By: Ryan Coon
The boom in coworking spaces over the past few years has been well documented. According to this timeline by Deskmag, the 3,000th coworking space opened just a few months ago. While much attention has been paid to the growth in the number of spaces and the resources that they provide, very little has been written about how to successfully work in this environment. When my team moved into 1871 over a year ago, we had little more than an idea. Today, after lots of hard work and amazing support from the community, we have built Rentalutions into the best landlord software available for mom-and-pop landlords. Below are 3 suggestions for getting the most from a coworking arrangement:
1. Build Meaningful Relationships
In my opinion, one of the greatest benefits to joining a coworking space like 1871 is the people you are surrounded by. These are people who likely have skills and knowledge that could benefit you at some point. While it’s great to know of these people, I find it much more rewarding to build meaningful relationships with them. If you haven’t read the Dale Carnegie book, How to Win Friends and Influence People, get yourself a copy today. According to Carnegie, the best way to develop lasting relationships is to take an interest in others. Eventually they will reciprocate and care about you and your venture.
The best relationship builder I know at 1871 is Jamie Johnson, CEO of Verde. While I now consider us friends, we first met because Jamie took an interest in Rentalutions. Since that first conversation, Jamie has shared ideas with me and has made very helpful introductions. As a result of Jamie’s effort and help, I am constantly looking for ways to repay the favor and help him.
2. Don’t be Afraid to Ask for Help

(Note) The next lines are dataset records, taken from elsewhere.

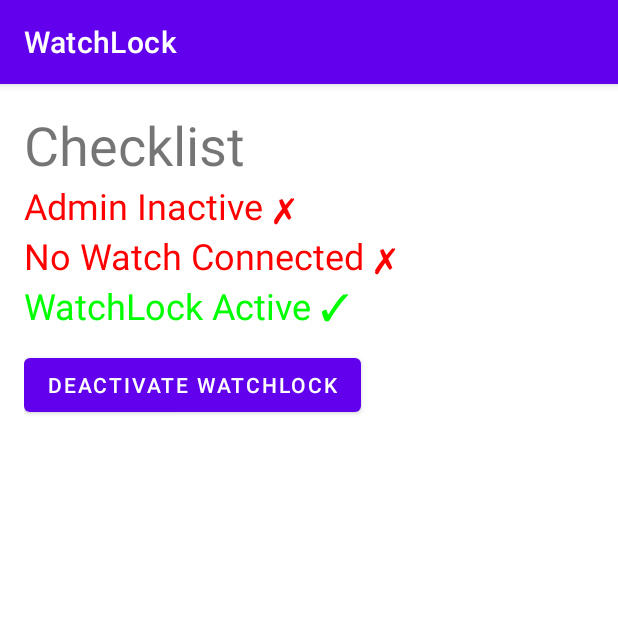
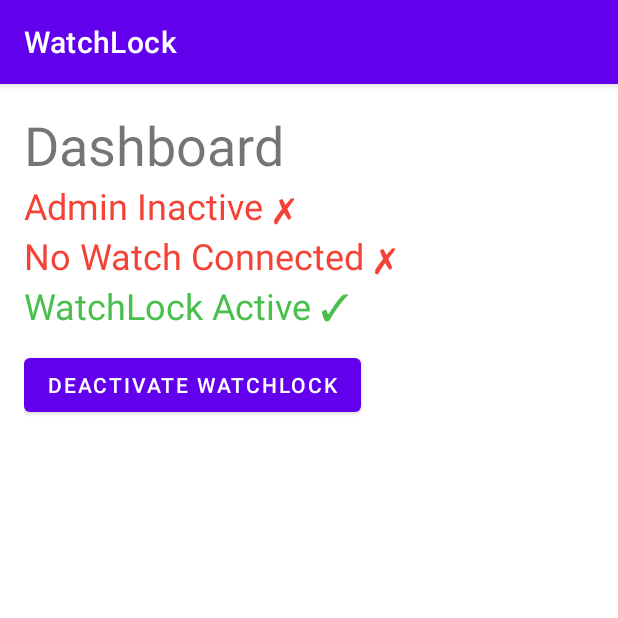
Before and after one commit to emilkrebs/WatchLock, an Android app: the screen it shows after launch (MainActivity), after a tap on "ACTIVATE WATCHLOCK", on a phone screen of 412 x 824 dp, the top half of it. Run offline under Robolectric (Android 15) with nearby library versions, the phone set to English and light mode, and no system bars; 1 statement that could not run was skipped.

Commit message:
bugfixes and renames

```diff
--- a/mobile/build.gradle
+++ b/mobile/build.gradle
@@ -9,7 +9,7 @@ android {
 
     defaultConfig {
         applicationId "com.emilkrebs.watchlock"
-        minSdk 28
+        minSdk 30
         targetSdk 33
         versionCode 1
         versionName "1.0"
--- a/mobile/src/main/AndroidManifest.xml
+++ b/mobile/src/main/AndroidManifest.xml
@@ -2,6 +2,7 @@
 <manifest xmlns:android="http://schemas.android.com/apk/res/android"
     xmlns:tools="http://schemas.android.com/tools">
 
+    <uses-permission android:name="android.permission.USE_BIOMETRIC" />
     <application
         android:allowBackup="true"
         android:dataExtractionRules="@xml/data_extraction_rules"
--- a/mobile/src/main/java/com/emilkrebs/watchlock/MainActivity.kt
+++ b/mobile/src/main/java/com/emilkrebs/watchlock/MainActivity.kt
@@ -23,27 +23,29 @@ class MainActivity : AppCompatActivity() {
     override fun onCreate(savedInstanceState: Bundle?) {
         super.onCreate(savedInstanceState)
         setContentView(R.layout.activity_main)
+        devicePolicyManager = getSystemService(Context.DEVICE_POLICY_SERVICE) as DevicePolicyManager
+        adminComponent = ComponentName(this, AdminReceiver::class.java)
+
         val adminText = findViewById<TextView>(R.id.admin_text)
         val watchText = findViewById<TextView>(R.id.watch_text)
-        val watchLockText = findViewById<TextView>(R.id.watchlock_text)
         val activateButton = findViewById<TextView>(R.id.activate_button)
-        val isActive = getSharedPreferences(getString(R.string.preferences_file_key), MODE_PRIVATE).getBoolean("isActive", false)
+        val isAdminActive = devicePolicyManager.isAdminActive(adminComponent)
 
+        var isActive = getSharedPreferences(getString(R.string.preferences_file_key), MODE_PRIVATE).getBoolean("isActive", false)
 
         activateButton.setOnClickListener {
             val editor = getSharedPreferences(getString(R.string.preferences_file_key), MODE_PRIVATE).edit()
-            editor.putBoolean("isActive", !isActive).apply()
-            recreate()
+            isActive = !isActive
+            editor.putBoolean("isActive", isActive).apply()
+            setIsWatchLockActive(isActive)
         }
 
-
-        devicePolicyManager = getSystemService(Context.DEVICE_POLICY_SERVICE) as DevicePolicyManager
-        adminComponent = ComponentName(this, AdminReceiver::class.java)
-        if (!devicePolicyManager.isAdminActive(adminComponent)) {
-            val intent = Intent(DevicePolicyManager.ACTION_ADD_DEVICE_ADMIN)
-            intent.putExtra(DevicePolicyManager.EXTRA_DEVICE_ADMIN, adminComponent)
-            intent.putExtra(DevicePolicyManager.EXTRA_ADD_EXPLANATION, "WatchLock needs admin rights to lock the screen and to run in the background.")
-            resultLauncher.launch(intent)
+        if (!isAdminActive) {
+            adminText.text = getString(R.string.admin_inactive)
+            adminText.setTextColor(getColor(R.color.danger))
+            adminText.setOnClickListener {
+                showRequestAdminDialog()
+            }
         } else {
             adminText.text = getString(R.string.admin_active)
             adminText.setTextColor(getColor(R.color.success))
@@ -61,6 +63,19 @@ class MainActivity : AppCompatActivity() {
             }
         }
 
+        setIsWatchLockActive(isActive)
+
+    }
+
+
+    override fun onDestroy() {
+        super.onDestroy()
+        mainScope.cancel() // Cancel the CoroutineScope to avoid leaks
+    }
+
+    private fun setIsWatchLockActive(isActive: Boolean) {
+        val watchLockText = findViewById<TextView>(R.id.watchlock_text)
+        val activateButton = findViewById<TextView>(R.id.activate_button)
 
         if (isActive) {
             watchLockText.text = getString(R.string.watchlock_active)
@@ -76,13 +91,13 @@ class MainActivity : AppCompatActivity() {
             activateButton.text = getString(R.string.activate_watchlock)
             activateButton.setBackgroundColor(getColor(R.color.purple_200))
         }
-
     }
 
-
-    override fun onDestroy() {
-        super.onDestroy()
-        mainScope.cancel() // Cancel the CoroutineScope to avoid leaks
+    private fun showRequestAdminDialog() {
+        val intent = Intent(DevicePolicyManager.ACTION_ADD_DEVICE_ADMIN)
+        intent.putExtra(DevicePolicyManager.EXTRA_DEVICE_ADMIN, adminComponent)
+        intent.putExtra(DevicePolicyManager.EXTRA_ADD_EXPLANATION, "WatchLock needs admin rights to lock the screen and to run in the background.")
+        resultLauncher.launch(intent)
     }
 
     private var resultLauncher =
--- a/mobile/src/main/res/layout/activity_main.xml
+++ b/mobile/src/main/res/layout/activity_main.xml
@@ -55,6 +55,21 @@
            android:text="@string/watchlock_inactive"
            />
 
+       <LinearLayout
+           android:layout_width="match_parent"
+           android:layout_height="wrap_content"
+           android:orientation="horizontal"
+           android:alignmentMode="alignBounds"
+           android:rowCount="1"
+           >
+
+<!--           <com.google.android.material.button.MaterialButton-->
+<!--               android:id="@+id/ping_text"-->
+<!--               android:layout_width="wrap_content"-->
+<!--               android:layout_height="wrap_content"-->
+<!--               android:text="@string/ping"-->
+<!--               />-->
+
            <com.google.android.material.button.MaterialButton
                android:id="@+id/activate_button"
                android:layout_width="wrap_content"
@@ -62,6 +77,8 @@
                android:layout_marginTop="12dp"
                android:text="@string/activate_watchlock"
                />
+       </LinearLayout>
+
 
    </LinearLayout>
 </androidx.constraintlayout.widget.ConstraintLayout>
--- a/mobile/src/main/res/values/colors.xml
+++ b/mobile/src/main/res/values/colors.xml
@@ -8,6 +8,7 @@
     <color name="black">#FF000000</color>
     <color name="white">#FFFFFFFF</color>
 
-    <color name="danger">#FFFF0000</color>
-    <color name="success">#FF00FF00</color>
+    <color name="danger">#F44336</color>
+    <color name="success">#49BF4D</color>
+    <color name="info">#FFC107</color>
 </resources>
--- a/mobile/src/main/res/values/strings.xml
+++ b/mobile/src/main/res/values/strings.xml
@@ -2,7 +2,7 @@
     <string name="app_name">WatchLock</string>
     <string name="preferences_file_key">com.example.android.watchlock_preferences</string>
 
-    <string name="checklist_title">Checklist</string>
+    <string name="checklist_title">Dashboard</string>
 
     <string name="admin_active">Admin Active ✓</string>
     <string name="admin_inactive">Admin Inactive ✗</string>
@@ -15,4 +15,9 @@
 
     <string name="activate_watchlock">Activate WatchLock</string>
     <string name="deactivate_watchlock">Deactivate WatchLock</string>
+
+    <string name="ping">Ping</string>
+    <string name="pinging">Pinging</string>
+    <string name="ping_successful">Ping successful ✓</string>
+    <string name="ping_unsuccessful">Ping unsuccessful ✗</string>
 </resources>
```
Also changed, not shown: wear/src/main/java/com/emilkrebs/watchlock/presentation/MainActivity.kt (+7 -3 lines). Lines whose indentation alone changed are shown as unchanged.
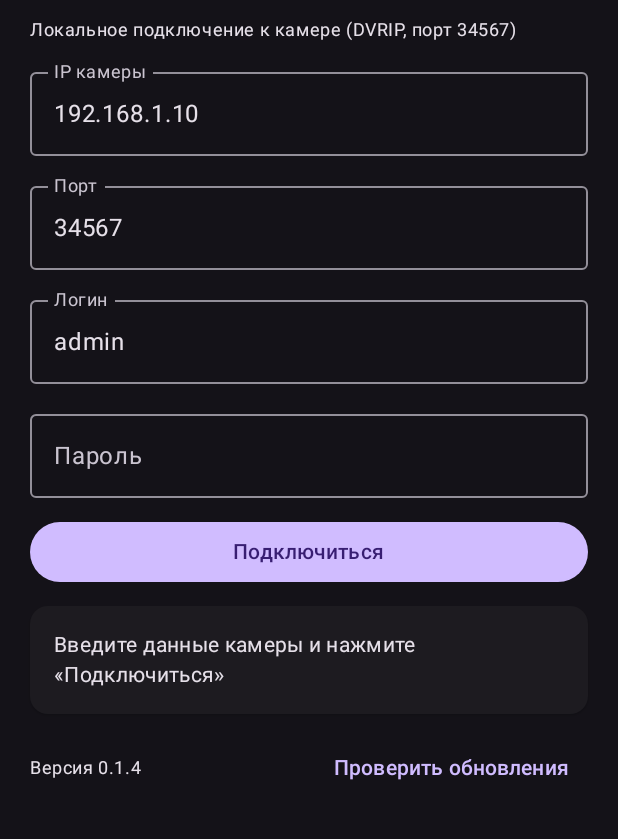
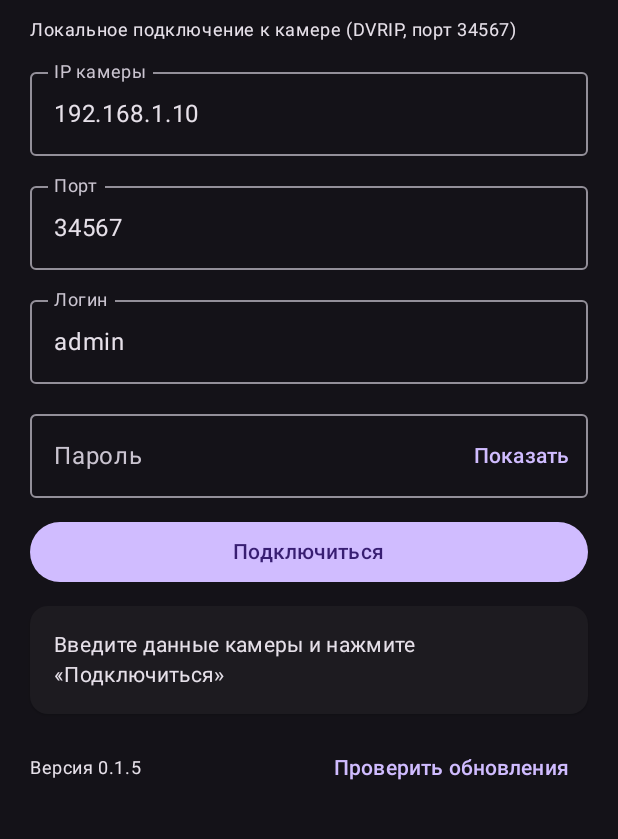
Before and after one commit to kwebmn/dvrip-cam, an Android app built with Jetpack Compose: the screen it shows after launch (MainActivity), on a phone screen of 412 x 824 dp, the part 84-923 px from its top. Run offline under Robolectric (Android 15) with nearby library versions, the phone set to English and light mode, and no system bars.

Commit message:
UX: show-password toggle + keep state on rotation (v0.1.5)
- Password field: 'Показать/Скрыть' toggle
- Activity configChanges (orientation/screenSize/...) + rememberSaveable so
  rotating the screen no longer resets to the login form

Co-Authored-By: Claude Opus 4.8 <noreply@anthropic.com>

```diff
--- a/app/build.gradle.kts
+++ b/app/build.gradle.kts
@@ -15,8 +15,8 @@ android {
         applicationId = "com.kwebmn.dvripcam"
         minSdk = 26
         targetSdk = 34
-        versionCode = 5
-        versionName = "0.1.4"
+        versionCode = 6
+        versionName = "0.1.5"
         buildConfigField("String", "GITHUB_REPO", "\"kwebmn/dvrip-cam\"")
     }
 
--- a/app/src/main/AndroidManifest.xml
+++ b/app/src/main/AndroidManifest.xml
@@ -14,7 +14,8 @@
         android:theme="@android:style/Theme.Material.NoActionBar">
         <activity
             android:name=".MainActivity"
-            android:exported="true">
+            android:exported="true"
+            android:configChanges="orientation|screenSize|screenLayout|keyboardHidden">
             <intent-filter>
                 <action android:name="android.intent.action.MAIN" />
                 <category android:name="android.intent.category.LAUNCHER" />
--- a/app/src/main/kotlin/com/kwebmn/dvripcam/MainActivity.kt
+++ b/app/src/main/kotlin/com/kwebmn/dvripcam/MainActivity.kt
@@ -12,6 +12,8 @@ import androidx.compose.runtime.*
 import androidx.compose.ui.Modifier
 import androidx.compose.ui.text.input.KeyboardType
 import androidx.compose.ui.text.input.PasswordVisualTransformation
+import androidx.compose.ui.text.input.VisualTransformation
+import androidx.compose.runtime.saveable.rememberSaveable
 import androidx.compose.ui.unit.dp
 import androidx.lifecycle.lifecycleScope
 import com.kwebmn.dvripcam.dvrip.DvripClient
@@ -41,13 +43,14 @@ data class LiveTarget(val host: String, val port: Int, val user: String, val pas
 
 @Composable
 private fun ConnectScreen(onOpenLive: (String, Int, String, String) -> Unit) {
-    var host by remember { mutableStateOf("192.168.1.10") }
-    var port by remember { mutableStateOf("34567") }
-    var user by remember { mutableStateOf("admin") }
-    var password by remember { mutableStateOf("") }
-    var status by remember { mutableStateOf("Введите данные камеры и нажмите «Подключиться»") }
+    var host by rememberSaveable { mutableStateOf("192.168.1.10") }
+    var port by rememberSaveable { mutableStateOf("34567") }
+    var user by rememberSaveable { mutableStateOf("admin") }
+    var password by rememberSaveable { mutableStateOf("") }
+    var showPassword by rememberSaveable { mutableStateOf(false) }
+    var status by rememberSaveable { mutableStateOf("Введите данные камеры и нажмите «Подключиться»") }
     var busy by remember { mutableStateOf(false) }
-    var canLive by remember { mutableStateOf(false) }
+    var canLive by rememberSaveable { mutableStateOf(false) }
     var updCheckMsg by remember { mutableStateOf("") }
 
     val activity = androidx.compose.ui.platform.LocalContext.current as ComponentActivity
@@ -77,9 +80,17 @@ private fun ConnectScreen(onOpenLive: (String, Int, String, String) -> Unit) {
             modifier = Modifier.fillMaxWidth())
         OutlinedTextField(value = user, onValueChange = { user = it }, label = { Text("Логин") },
             singleLine = true, modifier = Modifier.fillMaxWidth())
-        OutlinedTextField(value = password, onValueChange = { password = it }, label = { Text("Пароль") },
-            singleLine = true, visualTransformation = PasswordVisualTransformation(),
-            modifier = Modifier.fillMaxWidth())
+        OutlinedTextField(
+            value = password, onValueChange = { password = it }, label = { Text("Пароль") },
+            singleLine = true,
+            visualTransformation = if (showPassword) VisualTransformation.None else PasswordVisualTransformation(),
+            trailingIcon = {
+                TextButton(onClick = { showPassword = !showPassword }) {
+                    Text(if (showPassword) "Скрыть" else "Показать")
+                }
+            },
+            modifier = Modifier.fillMaxWidth(),
+        )
 
         Button(
             onClick = {
```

When you join a coworking space, you are joining a community of individuals with immense knowledge and powerful connections. Whether you need someone to test out your new product, or an introduction to a potential customer, people will generally be willing to help. As an entrepreneur, it is important to keep this in mind – you don’t have to do things alone! The big challenge, though, is remembering this and asking for help. I’m assuming you have more important things to do with your time than to recreate the wheel. Just remember that the community is a two-way relationship when you are approached for help.
3. Stay Focused
Since joining 1871, I have at times been overwhelmed by the number of resources that are available. From workshops to events to office hours, there is never a shortage of people to meet and things to do. The key, though, is staying focused on your goals and deciding which of the available resources you should utilize (if any).
From my experience, entrepreneurs who succeed generally follow the same path. Upon joining the space, these individuals seek to learn as much as possible (oftentimes through workshops and events). Next, they get to work and block out all distractions. Finally, after they have learned and taken a stab at building something, they seek input from others during office hours.
Chris Motely, CEO of Better Weekdays, is a focus fanatic. He and I talk frequently about how important it is to know what you need to accomplish and not do anything but work towards that goal. He followed the path I mention above and it has worked well for him so far.
One bonus tip – get to know and be extremely nice to the people who run your coworking space. From my experience at 1871, these folks work as hard or harder than most entrepreneurs. They’re busy and always have a lot to do, so treat them how you would want to be treated.
As an entrepreneur, the challenge is doing everything above simultaneously. Tom Hanks’ character said it best in A League of Their Own, “it’s supposed to be hard. If it wasn’t hard, everyone would do it. The hard… is what makes it great.”
Photo Credit: www.someconnect.com